Learning that the firm’s customers found great value in informational webinars, we created a webinar series and not only sent email invitations but also printed direct mail invitations. Inbound vs. outbound marketing? Nope, smart customer marketing!
Don’t get me wrong, this firm can also benefit from a well-designed, customer focused inbound marketing strategy as well, but why not start with the lowest hanging fruit?!
Another company (a technology provider) thought they needed to increase the traffic to their website. Turned out they were already getting a great deal of visitors, yet little to no inquiries about their product. Their digital marketing efforts were somewhat successful in that they were attracting attention. However, they were not engaging visitors enough to request a demo or consultation. They were missing out on a great number of opportunities to pass along to sales.
After performing interviews and research, we uncovered what their buyers most needed, wanted and expected to experience when searching for a solution such as theirs. For a website to successfully convert visitors into leads, the experience they have while visiting must match their decision making. Adding content offers that support the buyer’s journey, and delivering them at the right time with a smart email nurturing strategy, was the quickest way to bring in more business.
So as you can see, it was not as simple as inbound vs. outbound marketing for either of these companies.
Eliminate the random acts of marketing
It’s very common for companies to jump into tactics such as trade show participation, paid advertising, email marketing, or search engine optimization without first taking the time to understand their buyers. These attempts often lead to little return and a lot of frustration.
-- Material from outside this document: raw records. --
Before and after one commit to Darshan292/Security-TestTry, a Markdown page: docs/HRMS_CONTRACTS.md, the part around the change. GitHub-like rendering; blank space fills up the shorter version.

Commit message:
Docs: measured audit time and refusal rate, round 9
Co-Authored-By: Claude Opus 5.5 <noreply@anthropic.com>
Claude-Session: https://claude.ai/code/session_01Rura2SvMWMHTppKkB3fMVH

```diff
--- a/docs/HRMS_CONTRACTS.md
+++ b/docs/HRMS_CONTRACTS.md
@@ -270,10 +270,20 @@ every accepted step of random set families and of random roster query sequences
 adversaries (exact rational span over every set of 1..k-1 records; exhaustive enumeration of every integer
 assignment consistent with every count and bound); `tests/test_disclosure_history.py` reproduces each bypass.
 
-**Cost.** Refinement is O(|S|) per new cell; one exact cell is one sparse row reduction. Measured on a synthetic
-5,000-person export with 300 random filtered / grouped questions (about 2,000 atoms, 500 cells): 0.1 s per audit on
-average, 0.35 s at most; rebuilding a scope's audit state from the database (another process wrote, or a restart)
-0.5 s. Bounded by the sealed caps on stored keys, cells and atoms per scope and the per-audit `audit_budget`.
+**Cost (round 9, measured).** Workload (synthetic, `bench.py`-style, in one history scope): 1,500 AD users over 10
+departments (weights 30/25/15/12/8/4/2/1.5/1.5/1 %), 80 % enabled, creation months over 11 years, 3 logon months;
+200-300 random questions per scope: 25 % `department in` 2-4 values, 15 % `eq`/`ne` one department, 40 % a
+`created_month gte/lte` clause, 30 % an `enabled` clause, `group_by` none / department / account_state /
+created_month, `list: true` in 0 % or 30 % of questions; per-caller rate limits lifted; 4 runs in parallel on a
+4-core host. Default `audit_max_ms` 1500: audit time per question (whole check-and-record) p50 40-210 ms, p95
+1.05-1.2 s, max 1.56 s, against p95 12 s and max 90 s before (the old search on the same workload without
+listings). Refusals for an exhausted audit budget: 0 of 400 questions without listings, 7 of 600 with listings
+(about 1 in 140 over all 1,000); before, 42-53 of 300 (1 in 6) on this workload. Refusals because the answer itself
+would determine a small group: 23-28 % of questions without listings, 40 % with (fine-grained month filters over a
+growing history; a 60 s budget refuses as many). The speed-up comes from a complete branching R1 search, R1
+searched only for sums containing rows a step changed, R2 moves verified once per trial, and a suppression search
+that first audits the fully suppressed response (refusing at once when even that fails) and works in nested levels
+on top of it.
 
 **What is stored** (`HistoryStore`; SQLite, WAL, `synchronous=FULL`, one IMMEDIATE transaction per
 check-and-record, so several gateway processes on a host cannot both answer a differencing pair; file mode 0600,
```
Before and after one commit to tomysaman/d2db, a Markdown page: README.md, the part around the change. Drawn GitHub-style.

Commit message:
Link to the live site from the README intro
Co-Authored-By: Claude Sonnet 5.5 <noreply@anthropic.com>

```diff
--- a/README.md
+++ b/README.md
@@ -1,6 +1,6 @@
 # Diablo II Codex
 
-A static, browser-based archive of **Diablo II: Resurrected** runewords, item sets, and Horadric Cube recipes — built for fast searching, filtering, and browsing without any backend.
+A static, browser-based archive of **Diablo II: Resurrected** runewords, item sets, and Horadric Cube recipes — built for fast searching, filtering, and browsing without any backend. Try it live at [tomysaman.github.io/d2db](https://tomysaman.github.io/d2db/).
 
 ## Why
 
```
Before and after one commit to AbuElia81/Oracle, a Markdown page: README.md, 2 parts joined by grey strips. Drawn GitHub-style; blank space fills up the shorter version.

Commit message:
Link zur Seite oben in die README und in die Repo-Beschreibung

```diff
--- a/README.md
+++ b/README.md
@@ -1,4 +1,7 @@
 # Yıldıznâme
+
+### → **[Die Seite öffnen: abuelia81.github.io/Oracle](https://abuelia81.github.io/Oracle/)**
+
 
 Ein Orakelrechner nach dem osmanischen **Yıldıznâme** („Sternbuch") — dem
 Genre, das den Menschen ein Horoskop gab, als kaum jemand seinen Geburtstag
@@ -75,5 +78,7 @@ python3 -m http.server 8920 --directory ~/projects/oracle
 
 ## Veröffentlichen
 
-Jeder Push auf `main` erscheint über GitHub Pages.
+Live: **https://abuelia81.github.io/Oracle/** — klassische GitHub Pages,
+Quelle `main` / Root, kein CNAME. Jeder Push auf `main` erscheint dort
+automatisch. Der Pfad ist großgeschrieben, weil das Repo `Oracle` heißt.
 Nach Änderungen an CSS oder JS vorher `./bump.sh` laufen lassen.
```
The only way to eliminate random acts and choose the right combination of marketing tactics is to understand exactly what your buyers need and want from you throughout their entire life cycle (attract, engage, delight) with your company.
Inbound vs. outbound marketing? Nope, smart customer marketing!
Are you ready to get on the right path to marketing success? HELLO Marketing is here to help. For a free 20-minute consultation, call me at 973.214.5942 or email me at [email protected]